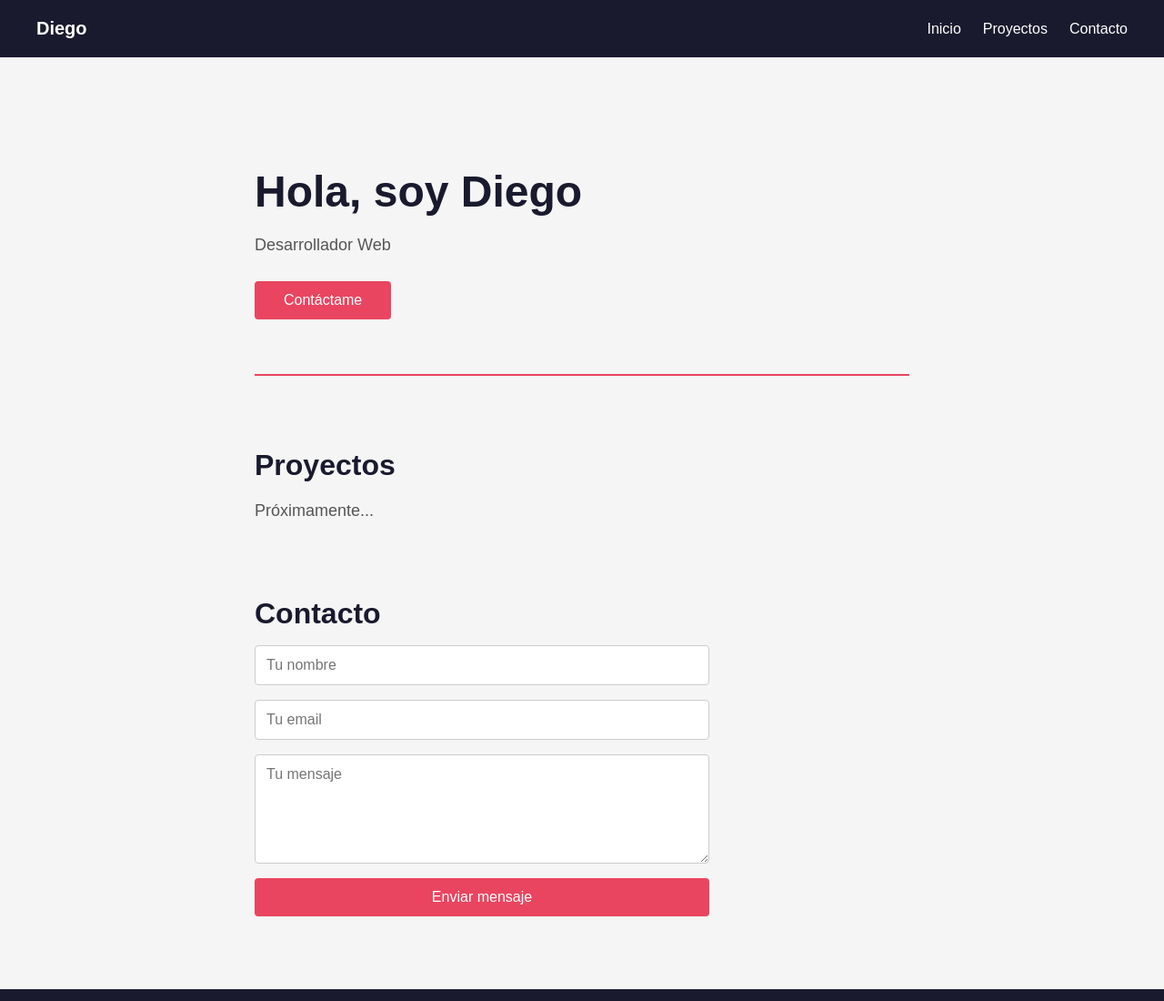
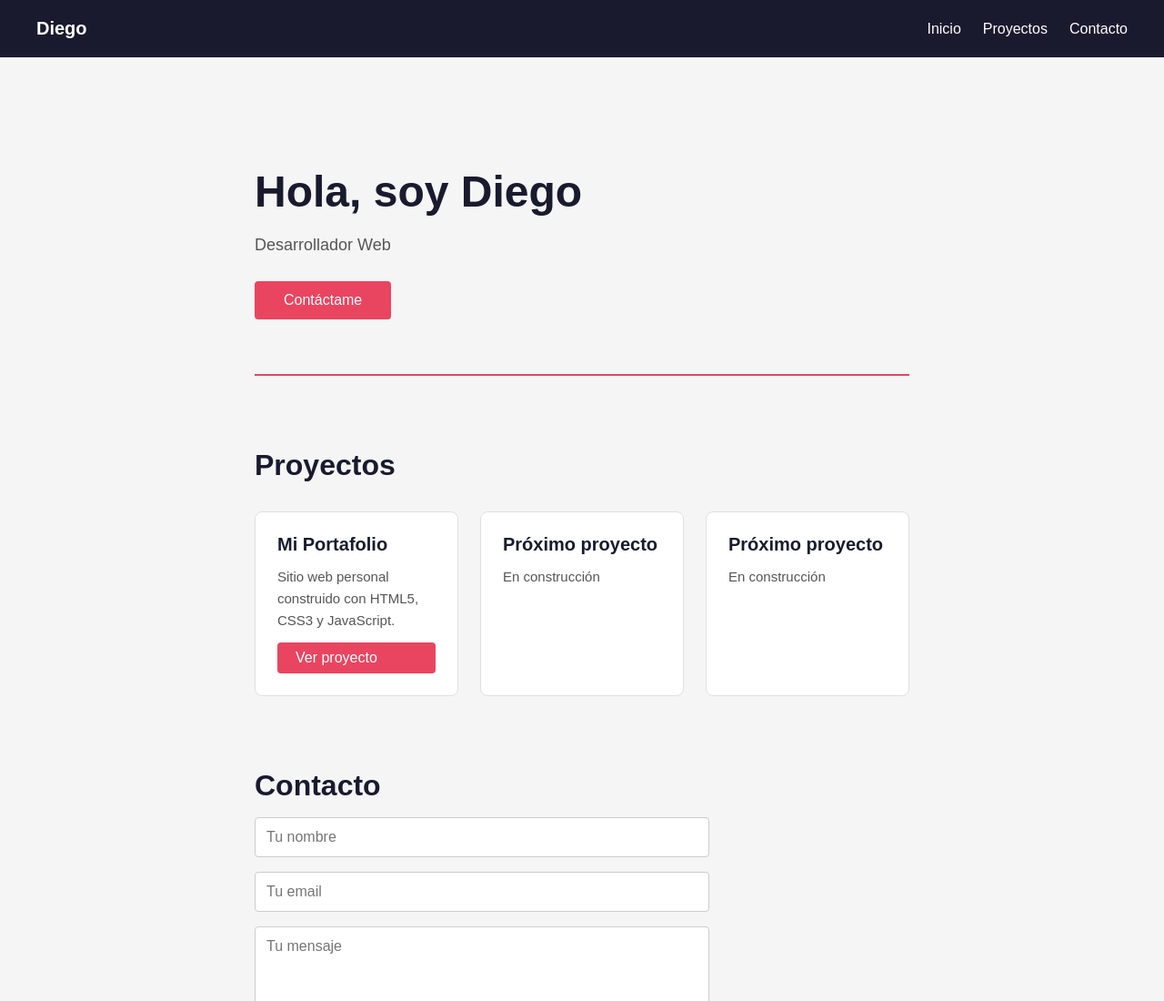
Before and after one commit to DiegoRAAM/my-portfolio, a plain HTML site: page index.html in a window 1280 px wide. Shown: the top 1100 px of the page at 91% size. Drawn offline with Linux system fonts and the light colour scheme.

Commit message:
feat: seccion proyectos con grid de tarjetas

```diff
--- a/index.html
+++ b/index.html
@@ -32,7 +32,21 @@
         </section>
         <section id="proyectos">
             <h2>Proyectos</h2>
-            <p>Próximamente...</p>
+            <div class="grid-proyectos">
+                <div class="tarjeta">
+                    <h3>Mi Portafolio</h3>
+                    <p>Sitio web personal construido con HTML5, CSS3 y JavaScript.</p>
+                    <a href="https://diegoraam.github.io/my-portfolio/" target="_blank">Ver proyecto</a>
+                </div>
+                <div class="tarjeta">
+                    <h3>Próximo proyecto</h3>
+                    <p>En construcción</p>
+                </div>
+                <div class="tarjeta">
+                    <h3>Próximo proyecto</h3>
+                    <p>En construcción</p>
+                </div>
+            </div>
         </section>
         <section id="contacto">
             <h2>Contacto</h2>
--- a/main.js
+++ b/main.js
@@ -29,3 +29,5 @@ document.querySelector("#formulario").addEventListener("submit", function(e) {
         document.querySelector("#respuesta").style.color = "#1a1a2e";
     }
 })
+
+document.querySelector(".grid-proyectos").style.display
--- a/style.css
+++ b/style.css
@@ -100,6 +100,12 @@ section h2 {
     font-size: 28px;
     cursor: pointer;
 }
+.grid-proyectos {
+    display: grid;
+    grid-template-columns: repeat(3, 1fr);
+    gap: 24px;
+    margin-top: 32px;
+}
 
 @media (max-width: 768px) {
     header {
@@ -136,6 +142,10 @@ section h2 {
 
     #inicio h2 {
         font-size: 32px;
+    }
+
+    .grid-proyectos {
+        grid-template-columns: 1fr;
     }
 }
 
@@ -179,3 +189,46 @@ section h2 {
     font-size: 16px;
     color: #1a1a2e;
 }
+
+.grid-protecto {
+    display: grid;
+    grid-template-columns: repeat(3, 1fr);
+    gap: 24px;
+    margin-top: 32px;
+}
+
+.tarjeta {
+    background-color: #ffffff;
+    padding: 24px;
+    border-radius: 8px;
+    border: 1px solid #e0e0e0;
+    display: flex;
+    flex-direction: column;
+    gap: 12px;
+}
+
+.tarjeta h3 {
+    font-size: 20px;
+    color: #1a1a2e;
+}
+
+.tarjeta p {
+    font-size: 15px;
+    color: #555555;
+    line-height: 1.6;
+}
+
+.tarjeta a {
+    display: inline-block;
+    padding: 8px 20px;
+    background-color: #e94560;
+    text-decoration: none;
+    border-radius: 4px;
+    font-size: 14 px;
+    margin-top: auto;
+    color: white;
+}
+
+.tarjeta a:hover {
+    background-color: #1a1a2e;
+}
```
☆ ☆ ☆ ☆ ☆ ☆ ☆
[AIM OF THE EXERCISE]:
Leave out the images and write out the listing above exactly.

[TASK RESULT]:
Before and after one commit to DiegoRAAM/my-portfolio, a plain HTML site: page index.html in a window 1280 px wide. Shown: the top 1100 px of the page at 91% size. Drawn offline with Linux system fonts and the light colour scheme.

Commit message:
feat: seccion proyectos con grid de tarjetas

```diff
--- a/index.html
+++ b/index.html
@@ -32,7 +32,21 @@
         </section>
         <section id="proyectos">
             <h2>Proyectos</h2>
-            <p>Próximamente...</p>
+            <div class="grid-proyectos">
+                <div class="tarjeta">
+                    <h3>Mi Portafolio</h3>
+                    <p>Sitio web personal construido con HTML5, CSS3 y JavaScript.</p>
+                    <a href="https://diegoraam.github.io/my-portfolio/" target="_blank">Ver proyecto</a>
+                </div>
+                <div class="tarjeta">
+                    <h3>Próximo proyecto</h3>
+                    <p>En construcción</p>
+                </div>
+                <div class="tarjeta">
+                    <h3>Próximo proyecto</h3>
+                    <p>En construcción</p>
+                </div>
+            </div>
         </section>
         <section id="contacto">
             <h2>Contacto</h2>
--- a/main.js
+++ b/main.js
@@ -29,3 +29,5 @@ document.querySelector("#formulario").addEventListener("submit", function(e) {
         document.querySelector("#respuesta").style.color = "#1a1a2e";
     }
 })
+
+document.querySelector(".grid-proyectos").style.display
--- a/style.css
+++ b/style.css
@@ -100,6 +100,12 @@ section h2 {
     font-size: 28px;
     cursor: pointer;
 }
+.grid-proyectos {
+    display: grid;
+    grid-template-columns: repeat(3, 1fr);
+    gap: 24px;
+    margin-top: 32px;
+}
 
 @media (max-width: 768px) {
     header {
@@ -136,6 +142,10 @@ section h2 {
 
     #inicio h2 {
         font-size: 32px;
+    }
+
+    .grid-proyectos {
+        grid-template-columns: 1fr;
     }
 }
 
@@ -179,3 +189,46 @@ section h2 {
     font-size: 16px;
     color: #1a1a2e;
 }
+
+.grid-protecto {
+    display: grid;
+    grid-template-columns: repeat(3, 1fr);
+    gap: 24px;
+    margin-top: 32px;
+}
+
+.tarjeta {
+    background-color: #ffffff;
+    padding: 24px;
+    border-radius: 8px;
+    border: 1px solid #e0e0e0;
+    display: flex;
+    flex-direction: column;
+    gap: 12px;
+}
+
+.tarjeta h3 {
+    font-size: 20px;
+    color: #1a1a2e;
+}
+
+.tarjeta p {
+    font-size: 15px;
+    color: #555555;
+    line-height: 1.6;
+}
+
+.tarjeta a {
+    display: inline-block;
+    padding: 8px 20px;
+    background-color: #e94560;
+    text-decoration: none;
+    border-radius: 4px;
+    font-size: 14 px;
+    margin-top: auto;
+    color: white;
+}
+
+.tarjeta a:hover {
+    background-color: #1a1a2e;
+}
```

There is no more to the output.